(Working data)

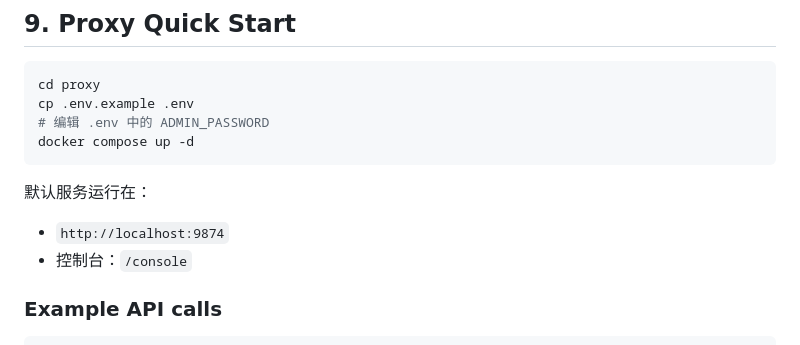
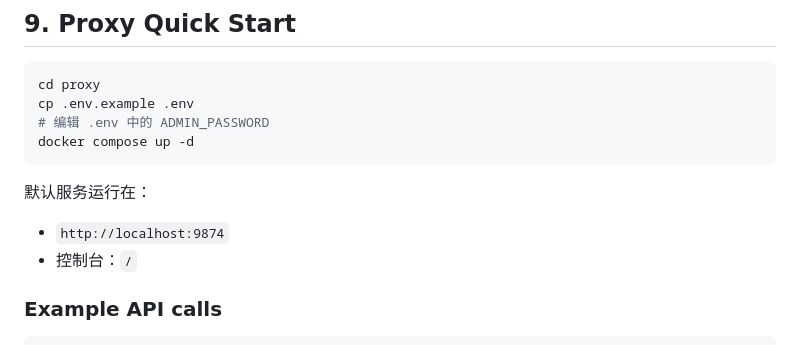
Before and after one commit to Facetomyself/tavily-key-generator, a Markdown page: README.md, the part around the change. Drawn GitHub-style.

Commit message:
docs: fix remaining README path inconsistencies

```diff
--- a/README.md
+++ b/README.md
@@ -299,7 +299,7 @@ docker compose up -d
 
 默认服务运行在：
 - `http://localhost:9874`
-- 控制台：`/console`
+- 控制台：`/`
 
 ### Example API calls
 
```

(End Working data)

• [Assigned task]
Please show the lines in the entries above that hold the string "README".

• [Your solution]
Before and after one commit to Facetomyself/tavily-key-generator, a Markdown page: README.md, the part around the change. Drawn GitHub-style.
docs: fix remaining README path inconsistencies
--- a/README.md
+++ b/README.md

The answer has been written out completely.